** Opening DATA FOR ANALYSIS block **

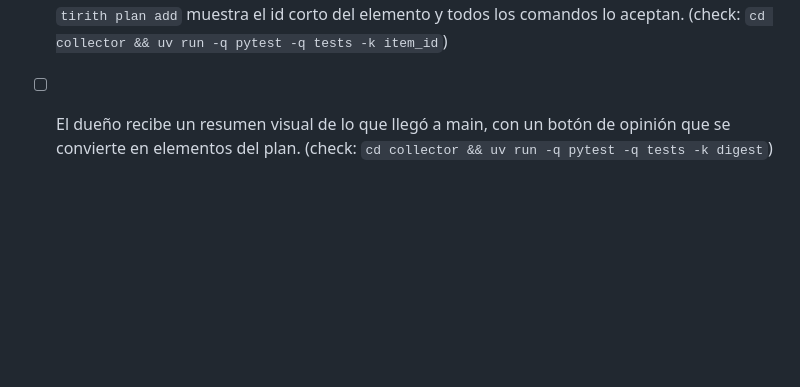
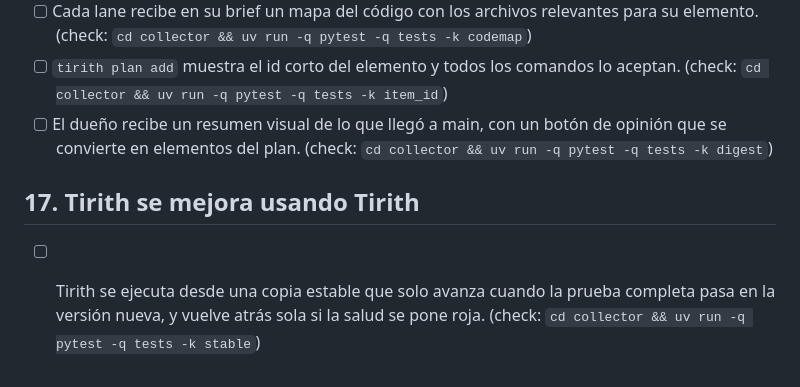
Before and after one commit to andreseloysv/Tirith, a Markdown page: docs/TODO.md, the part around the change. Rendered like a GitHub page; blank space fills up the shorter version.

Commit message:
Roadmap: add in step 17 (owner)

```diff
--- a/docs/TODO.md
+++ b/docs/TODO.md
@@ -349,3 +349,7 @@ sub-agentes fuera de `lane run` (7), los logs legibles (8) y el plan en el Overv
 - [ ] Cada lane recibe en su brief un mapa del código con los archivos relevantes para su elemento. (check: `cd collector && uv run -q pytest -q tests -k codemap`)
 - [ ] `tirith plan add` muestra el id corto del elemento y todos los comandos lo aceptan. (check: `cd collector && uv run -q pytest -q tests -k item_id`)
 - [ ] El dueño recibe un resumen visual de lo que llegó a main, con un botón de opinión que se convierte en elementos del plan. (check: `cd collector && uv run -q pytest -q tests -k digest`)
+
+## 17. Tirith se mejora usando Tirith
+
+- [ ] Tirith se ejecuta desde una copia estable que solo avanza cuando la prueba completa pasa en la versión nueva, y vuelve atrás sola si la salud se pone roja. (check: `cd collector && uv run -q pytest -q tests -k stable`)
```
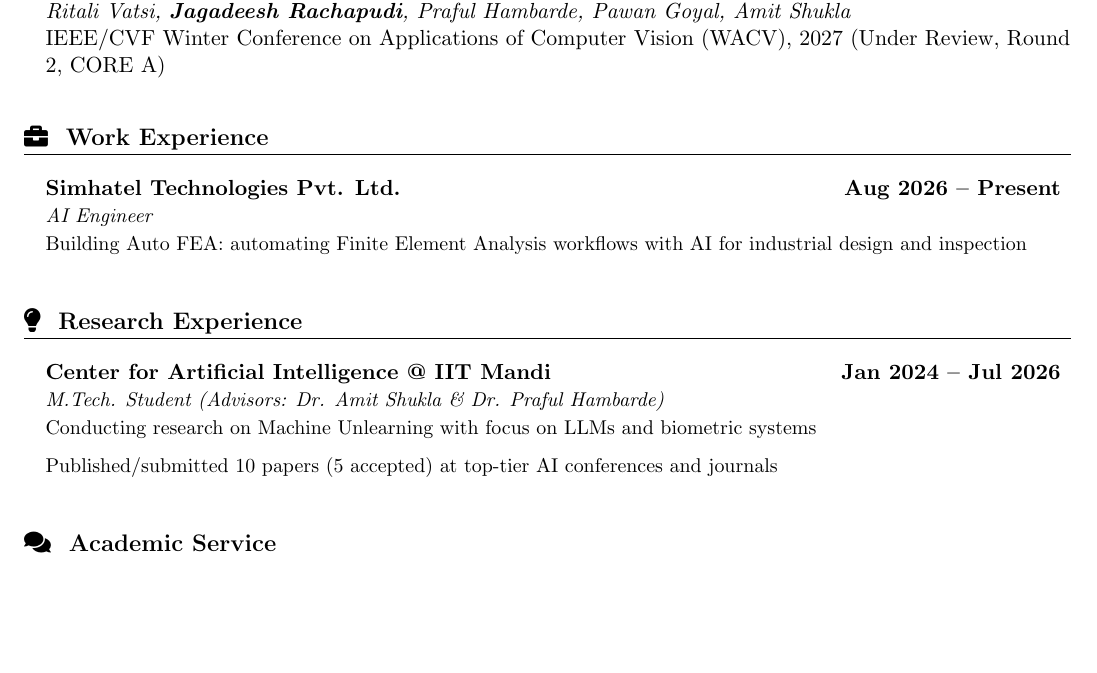
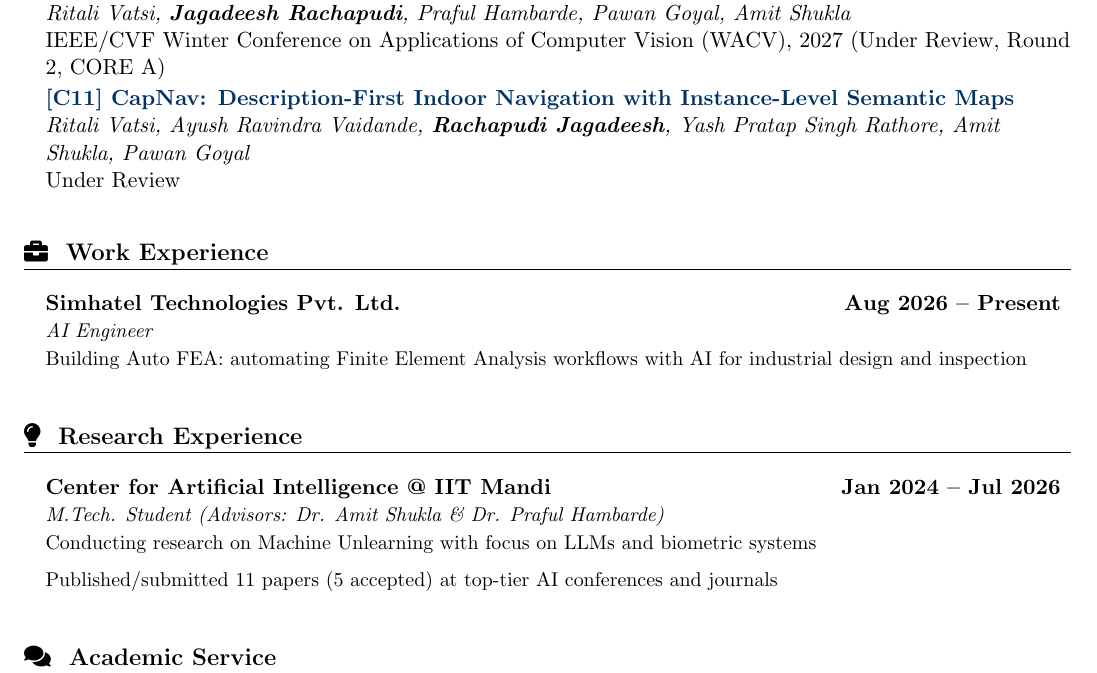
Before and after one commit to JagadeeshAI/Jagadeesh_resume, a LaTeX document (main.tex): part of page 2 of 2, cut so that both start at the same text, the shorter picture padded with empty space. Compiled offline with pdfLaTeX.

Commit message:
Add CapNav paper to publications list
Adds [C11] CapNav: Description-First Indoor Navigation with
Instance-Level Semantic Maps (Under Review) and updates the paper
count to 11 papers (5 accepted).

Co-Authored-By: Claude Sonnet 5 <noreply@anthropic.com>
Claude-Session: https://claude.ai/code/session_01LT6B5FJrC8caBXD7x8YRyL

```diff
--- a/main.tex
+++ b/main.tex
@@ -165,6 +165,10 @@ I am an AI Engineer at \textbf{Simhatel Technologies}, and a recent M.Tech (Rese
       {[C10] PEC-Nav: Self-Calibrating Frontier Search for Embodied Question Answering}
       {Ritali Vatsi, \textbf{Jagadeesh Rachapudi}, Praful Hambarde, Pawan Goyal, Amit Shukla}
       {IEEE/CVF Winter Conference on Applications of Computer Vision (WACV), 2027 (Under Review, Round 2, CORE A)}
+    \publicationItem
+      {[C11] CapNav: Description-First Indoor Navigation with Instance-Level Semantic Maps}
+      {Ritali Vatsi, Ayush Ravindra Vaidande, \textbf{Rachapudi Jagadeesh}, Yash Pratap Singh Rathore, Amit Shukla, Pawan Goyal}
+      {Under Review}
 
   \resumeSubHeadingListEnd
 
@@ -189,7 +193,7 @@ I am an AI Engineer at \textbf{Simhatel Technologies}, and a recent M.Tech (Rese
       {Center for Artificial Intelligence @ IIT Mandi}{Jan 2024 -- Jul 2026}
       {M.Tech. Student (Advisors: Dr. Amit Shukla \& Dr. Praful Hambarde)}{}
       \resumeItem{Conducting research on Machine Unlearning with focus on LLMs and biometric systems}
-      \resumeItem{Published/submitted 10 papers (5 accepted) at top-tier AI conferences and journals}
+      \resumeItem{Published/submitted 11 papers (5 accepted) at top-tier AI conferences and journals}
   \resumeSubHeadingListEnd
 
 %-----------ACADEMIC SERVICE-----------
```
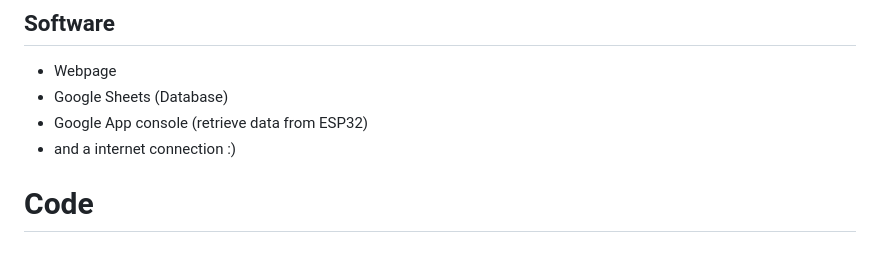
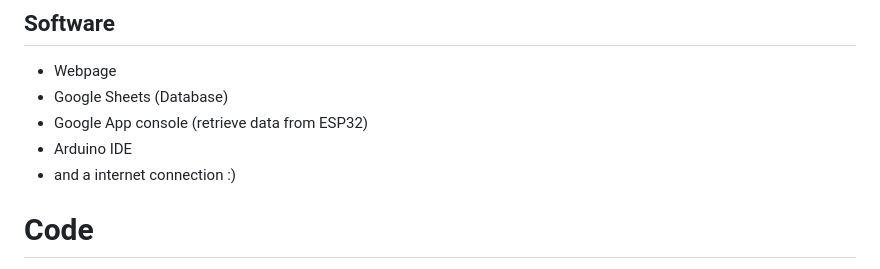
Before and after one commit to imposter404/Weather_Station, a Markdown page: README.md, the part around the change. Drawn GitHub-style.

```diff
--- a/README.md
+++ b/README.md
@@ -81,6 +81,7 @@ Here we have used **ESP32** module
 - Webpage
 - Google Sheets (Database)
 - Google App console (retrieve data from ESP32)
+- Arduino IDE
 - and a internet connection :)
 
 
```
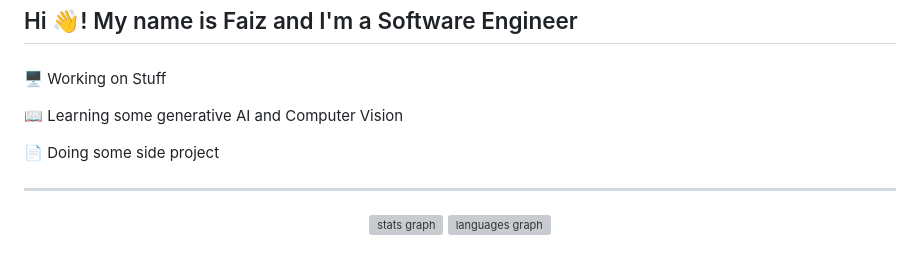
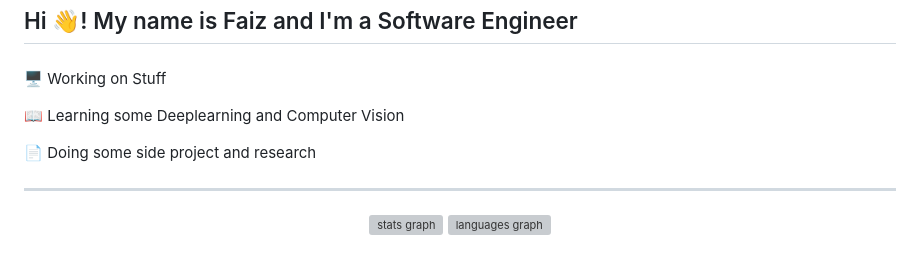
Before and after one commit to miurayuuki05/miurayuuki05, a Markdown page: README.md, the part around the change. GitHub-like rendering; grey boxes are pictures that could not be loaded.

```diff
--- a/README.md
+++ b/README.md
@@ -3,8 +3,8 @@
 ###
 
 <p>🖥 Working on Stuff </p>
-<p>📖 Learning some generative AI and Computer Vision </p>
-<p>📄 Doing some side project </p>
+<p>📖 Learning some Deeplearning and Computer Vision </p>
+<p>📄 Doing some side project and research </p>
 
 ###
 
```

** Closing DATA FOR ANALYSIS block **

Only a number is wanted here: how many lines of the records above hold the word "Vision".

3